**EXERCISE DESCRIPTION:**
Give the entries again in full. Nothing may be altered.

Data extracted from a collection
****************************************

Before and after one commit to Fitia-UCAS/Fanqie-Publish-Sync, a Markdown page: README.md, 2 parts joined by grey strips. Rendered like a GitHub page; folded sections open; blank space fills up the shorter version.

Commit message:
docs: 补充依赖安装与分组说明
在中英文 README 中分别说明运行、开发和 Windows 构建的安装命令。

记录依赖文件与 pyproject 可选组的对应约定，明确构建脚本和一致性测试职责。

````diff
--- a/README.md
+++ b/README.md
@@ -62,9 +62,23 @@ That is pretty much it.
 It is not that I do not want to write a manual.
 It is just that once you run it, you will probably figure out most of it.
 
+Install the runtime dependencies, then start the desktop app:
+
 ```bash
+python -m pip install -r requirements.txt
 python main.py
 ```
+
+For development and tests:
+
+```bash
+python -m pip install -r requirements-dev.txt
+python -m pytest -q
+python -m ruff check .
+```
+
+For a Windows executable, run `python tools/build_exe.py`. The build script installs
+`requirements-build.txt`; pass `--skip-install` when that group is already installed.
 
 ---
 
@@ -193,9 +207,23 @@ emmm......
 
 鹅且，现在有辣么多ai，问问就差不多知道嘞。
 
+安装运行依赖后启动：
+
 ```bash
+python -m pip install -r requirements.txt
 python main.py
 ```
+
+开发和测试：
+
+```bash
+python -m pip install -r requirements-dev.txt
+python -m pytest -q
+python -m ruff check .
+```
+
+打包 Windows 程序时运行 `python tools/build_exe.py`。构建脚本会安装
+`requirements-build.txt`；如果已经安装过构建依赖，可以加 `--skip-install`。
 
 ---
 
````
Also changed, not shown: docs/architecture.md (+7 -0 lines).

****************************************

**YOUR RESPONSE:**
Before and after one commit to Fitia-UCAS/Fanqie-Publish-Sync, a Markdown page: README.md, 2 parts joined by grey strips. Rendered like a GitHub page; folded sections open; blank space fills up the shorter version.

Commit message:
docs: 补充依赖安装与分组说明
在中英文 README 中分别说明运行、开发和 Windows 构建的安装命令。

记录依赖文件与 pyproject 可选组的对应约定，明确构建脚本和一致性测试职责。

````diff
--- a/README.md
+++ b/README.md
@@ -62,9 +62,23 @@ That is pretty much it.
 It is not that I do not want to write a manual.
 It is just that once you run it, you will probably figure out most of it.
 
+Install the runtime dependencies, then start the desktop app:
+
 ```bash
+python -m pip install -r requirements.txt
 python main.py
 ```
+
+For development and tests:
+
+```bash
+python -m pip install -r requirements-dev.txt
+python -m pytest -q
+python -m ruff check .
+```
+
+For a Windows executable, run `python tools/build_exe.py`. The build script installs
+`requirements-build.txt`; pass `--skip-install` when that group is already installed.
 
 ---
 
@@ -193,9 +207,23 @@ emmm......
 
 鹅且，现在有辣么多ai，问问就差不多知道嘞。
 
+安装运行依赖后启动：
+
 ```bash
+python -m pip install -r requirements.txt
 python main.py
 ```
+
+开发和测试：
+
+```bash
+python -m pip install -r requirements-dev.txt
+python -m pytest -q
+python -m ruff check .
+```
+
+打包 Windows 程序时运行 `python tools/build_exe.py`。构建脚本会安装
+`requirements-build.txt`；如果已经安装过构建依赖，可以加 `--skip-install`。
 
 ---
 
````
Also changed, not shown: docs/architecture.md (+7 -0 lines).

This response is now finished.